Code change snippets
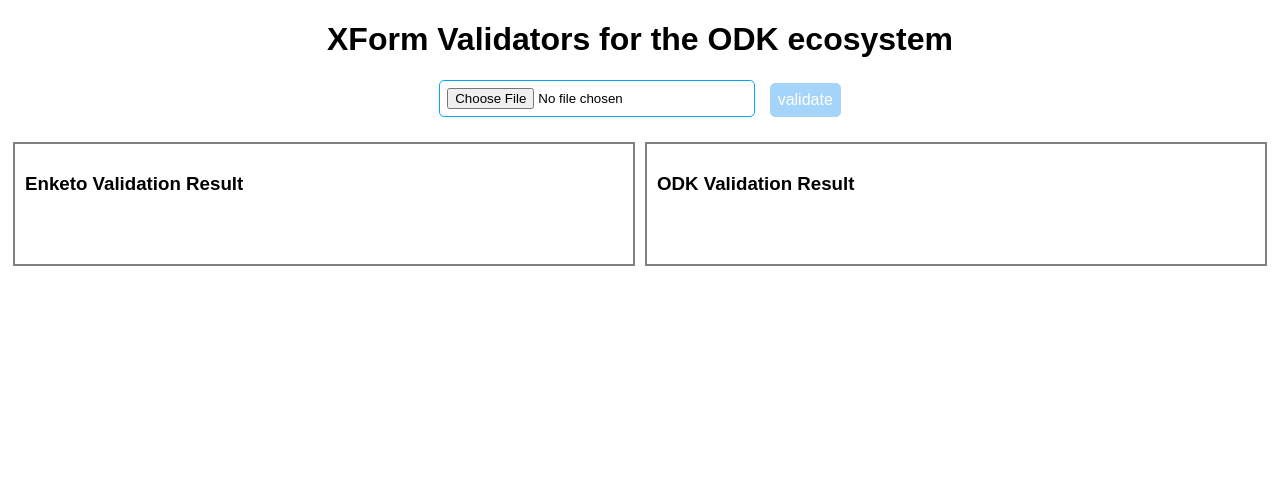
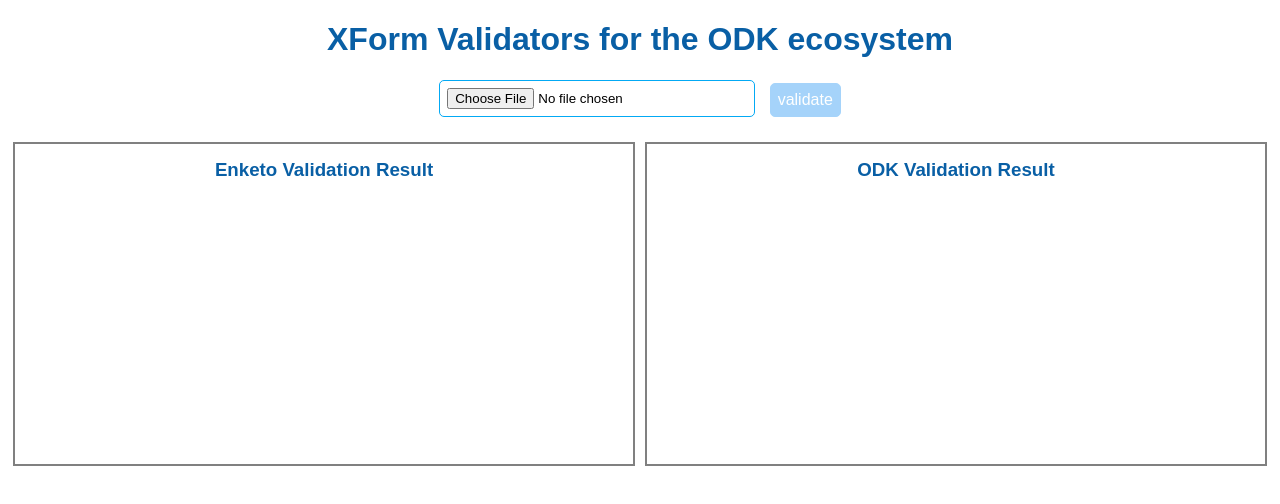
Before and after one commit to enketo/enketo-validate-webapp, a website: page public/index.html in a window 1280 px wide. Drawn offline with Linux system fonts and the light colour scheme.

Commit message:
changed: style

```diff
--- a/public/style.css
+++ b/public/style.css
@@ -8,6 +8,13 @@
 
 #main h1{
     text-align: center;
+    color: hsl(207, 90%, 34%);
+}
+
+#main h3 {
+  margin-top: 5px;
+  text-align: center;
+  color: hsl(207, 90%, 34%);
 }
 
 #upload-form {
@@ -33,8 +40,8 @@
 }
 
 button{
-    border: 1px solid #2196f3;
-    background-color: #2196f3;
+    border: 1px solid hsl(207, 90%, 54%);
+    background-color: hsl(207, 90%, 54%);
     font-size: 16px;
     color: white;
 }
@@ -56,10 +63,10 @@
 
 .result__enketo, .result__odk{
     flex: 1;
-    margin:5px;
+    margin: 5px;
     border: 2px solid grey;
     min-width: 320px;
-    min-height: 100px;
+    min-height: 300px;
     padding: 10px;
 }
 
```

THE PROBLEM —
When you output the entries, keep each line exactly as it is and leave out any pictures.

REPLY TO THE EXERCISE —
Before and after one commit to enketo/enketo-validate-webapp, a website: page public/index.html in a window 1280 px wide. Drawn offline with Linux system fonts and the light colour scheme.

Commit message:
changed: style

```diff
--- a/public/style.css
+++ b/public/style.css
@@ -8,6 +8,13 @@
 
 #main h1{
     text-align: center;
+    color: hsl(207, 90%, 34%);
+}
+
+#main h3 {
+  margin-top: 5px;
+  text-align: center;
+  color: hsl(207, 90%, 34%);
 }
 
 #upload-form {
@@ -33,8 +40,8 @@
 }
 
 button{
-    border: 1px solid #2196f3;
-    background-color: #2196f3;
+    border: 1px solid hsl(207, 90%, 54%);
+    background-color: hsl(207, 90%, 54%);
     font-size: 16px;
     color: white;
 }
@@ -56,10 +63,10 @@
 
 .result__enketo, .result__odk{
     flex: 1;
-    margin:5px;
+    margin: 5px;
     border: 2px solid grey;
     min-width: 320px;
-    min-height: 100px;
+    min-height: 300px;
     padding: 10px;
 }
 
```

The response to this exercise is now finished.